Father Hunger

This excerpt from “Under Saturn’s Shadow” by analytic psychologist James Hollis speaks to me anyway – I’ve been working on the “deficit” he speaks of much of my life…

All imagos are two-sided. If an image has a depth dimension it must express the dual character of reality. Acknowledging and maintaining the tension of opposites is a fundamental Jungian tenet. One-sidedness begets distortion, perversion, neurosis. Thus, for example, the archetype of the mother expresses the dual aspect of nature, that which giveth and that which taketh away. The Great Mother represents a life force that both begets and destroys, gestates and annihilates. As Dylan Thomas so succinctly put it, “The force that through the green fuse drives the flower… is my destroyer”.

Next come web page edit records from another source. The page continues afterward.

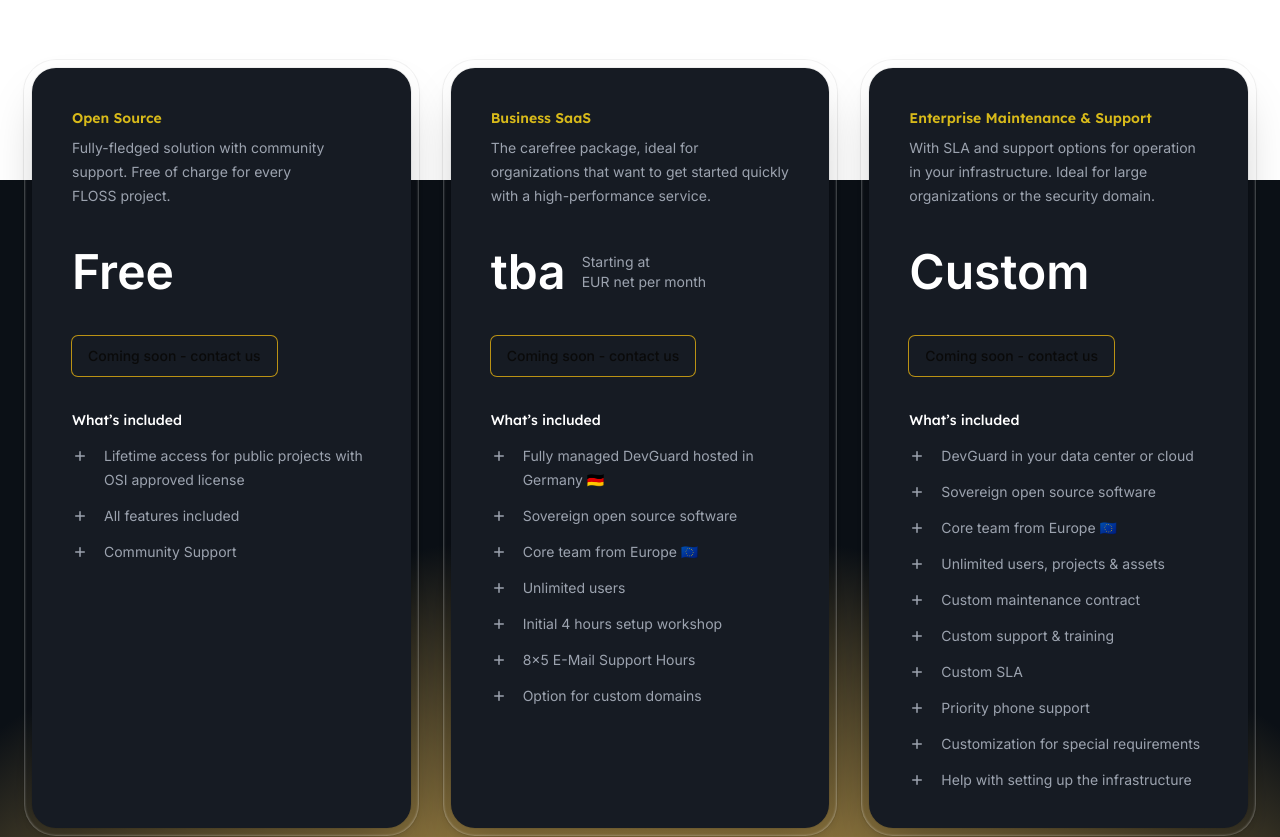
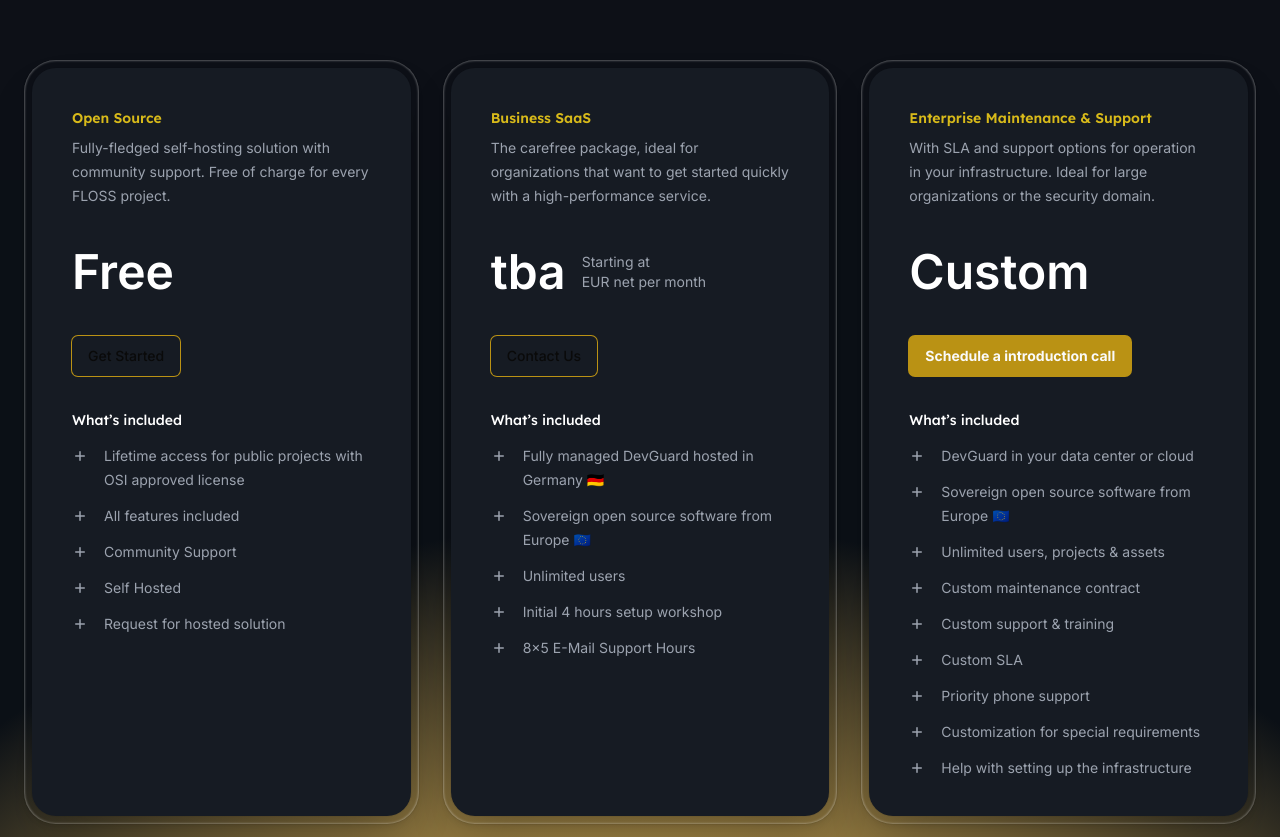
Before and after one commit to l3montree-dev/devguard-documentation, a Next.js app: page /pricing in a window 1280 px wide. Shown: the part 380-1217 px from the top of the page. Built offline with nearby package versions, Linux system fonts and the light colour scheme.

Commit message:
Reworks pricing page
Signed-off-by: Sebastian Kawelke <sebastian.kawelke@l3montree.com>

```diff
--- a/src/components/pricing/BetaTesting.tsx
+++ b/src/components/pricing/BetaTesting.tsx
@@ -33,7 +33,7 @@
 
 export default function BetaTesting() {
     return (
-        <div className="pb-20 pt-24 sm:pt-32">
+        <div className="bg-[#0D1017] pb-20 pt-24 sm:pt-32">
             <div className="mx-auto max-w-7xl px-6 lg:px-8">
                 <div className="mx-auto max-w-3xl lg:mx-0">
                     <h2 className="text-pretty text-3xl font-semibold tracking-tight text-white sm:text-4xl">
@@ -55,6 +55,7 @@
                         <Button
                             variant={'default'}
                             data-umami-event="cta-join-alpha"
+                            className="bg-l3-600 hover:bg-l3-500"
                         >
                             Schedule a meeting
                         </Button>
--- a/src/components/pricing/Pricing.tsx
+++ b/src/components/pricing/Pricing.tsx
@@ -1,13 +1,14 @@
 import { PlusIcon } from '@heroicons/react/16/solid'
 import { Button } from '../top-level-pages/button'
+import { cn } from '@/lib/utils'
 
 const tiers = [
     {
         name: 'Open Source',
         description:
-            'Fully-fledged solution with community support. Free of charge for every FLOSS project.',
+            'Fully-fledged self-hosting solution with community support. Free of charge for every FLOSS project.',
         priceMonthly: 'Free',
-        href: 'mailto:community@devguard.org?subject=DevGuard%20Inquiry%20-%20Open%20Source%20Project',
+        href: '/getting-started',
         highlights: [
             {
                 description:
@@ -15,6 +16,8 @@
             },
             { description: 'All features included' },
             { description: 'Community Support' },
+            { description: 'Self Hosted' },
+            { description: 'Request for hosted solution' },
         ],
     },
     {
@@ -25,12 +28,10 @@
         href: 'mailto:community@devguard.org?subject=DevGuard%20Inquiry%20-%20Business%20Saas',
         highlights: [
             { description: 'Fully managed DevGuard hosted in Germany 🇩🇪' },
-            { description: 'Sovereign open source software' },
-            { description: 'Core team from Europe 🇪🇺' },
+            { description: 'Sovereign open source software from Europe 🇪🇺' },
             { description: 'Unlimited users' },
             { description: 'Initial 4 hours setup workshop' },
             { description: '8x5 E-Mail Support Hours' },
-            { description: 'Option for custom domains' },
         ],
     },
     {
@@ -38,11 +39,10 @@
         description:
             'With SLA and support options for operation in your infrastructure. Ideal for large organizations or the security domain.',
         priceMonthly: 'Custom',
-        href: 'mailto:community@devguard.org?subject=DevGuard%20Inquiry%20-%20Enterprise%20Maintenance%20%26%20Support',
+        href: 'https://cal.com/frederic-noppe/15min',
         highlights: [
             { description: 'DevGuard in your data center or cloud' },
-            { description: 'Sovereign open source software' },
-            { description: 'Core team from Europe 🇪🇺' },
+            { description: 'Sovereign open source software from Europe 🇪🇺' },
             { description: 'Unlimited users, projects & assets' },
             { description: 'Custom maintenance contract' },
             { description: 'Custom support & training' },
@@ -60,7 +60,7 @@
 
 export default function Pricing() {
     return (
-        <div className="pt-24 sm:pt-32">
+        <div className="bg-[#0D1017] pt-24 sm:pt-32">
             <div className="mx-auto max-w-4xl px-6 max-lg:text-center lg:max-w-7xl lg:px-8">
                 <h1 className="text-balance text-5xl font-semibold tracking-tight text-white sm:text-6xl lg:text-pretty">
                     Secure Software Development & Pricing made easy
@@ -108,11 +108,26 @@
                                         <div className="mt-10">
                                             <a href={tier.href}>
                                                 <Button
-                                                    variant={'ghost'}
+                                                    variant={
+                                                        tier.name ===
+                                                        'Enterprise Maintenance & Support'
+                                                            ? 'default'
+                                                            : 'ghost'
+                                                    }
                                                     aria-label={`Start a free trial on the ${tier.name} plan`}
-                                                    className="ring-1 ring-l3-600"
+                                                    className={cn(
+                                                        'ring-1 ring-l3-600',
+                                                        tier.name ===
+                                                            'Enterprise Maintenance & Support' &&
+                                                            'bg-l3-600 hover:bg-l3-500',
+                                                    )}
                                                 >
-                                                    Coming soon - contact us
+                                                    {tier.name === 'Open Source'
+                                                        ? 'Get Started'
+                                                        : tier.name ===
+                                                            'Enterprise Maintenance & Support'
+                                                          ? 'Schedule a introduction call'
+                                                          : 'Contact Us'}
                                                 </Button>
                                             </a>
                                         </div>
```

So , too, the archetype of the father is dual. Father gives life, light, energy – no wonder he has historically been associated with the sun. But father can also blast, wither, crush. The preliterate mind, playing with the image of the sun as centre of energy, the vitalising principle, evolved God the Father who energises and fecundates the feminine earth. Patriarchy replaced the worship of Earth Mother with that of Sky Father. (The halo associated with Christ is a relic of the solar aura of the Father even as the serpent associated with the maternal deities is spurned by the emergent patriarchy in Genesis.). When the experience of the father is positive, the child experiences strength, support, the energising of his own resources and modelling in the outer world. When the experience of the father is negative, the fragile psyche is crushed.

To use a modern metaphor, the child’s psyche is a set of potentialities, a data base to be shaped by the affirmation and modelling of the parents. Through his mother he may experience the world as a nurturing and protective environment. From father he may receive the empowerment to enter the world and to fight for his life.  Of course mother can help empower him and father nurture him, but archetypally they play specific roles. Mother also actives the mother complex, which must be transformed and transcended lest he remain childlike and dependent. He must leave the world of the mother and enter that of the fathers. All mythology is a playing out of some variant of two great mythologems. The mythology  of the Great Mother is the great circle, the death-rebirth motif, the Eternal Return. The mythology of the Sky Father is the quest, the journey from innocence to experience, from dark to light, from home to horizon. Each mythic cycle must be served.

When the parental imagos in the child are inadequately modelled by the parents, he carries the deficit throughout his life…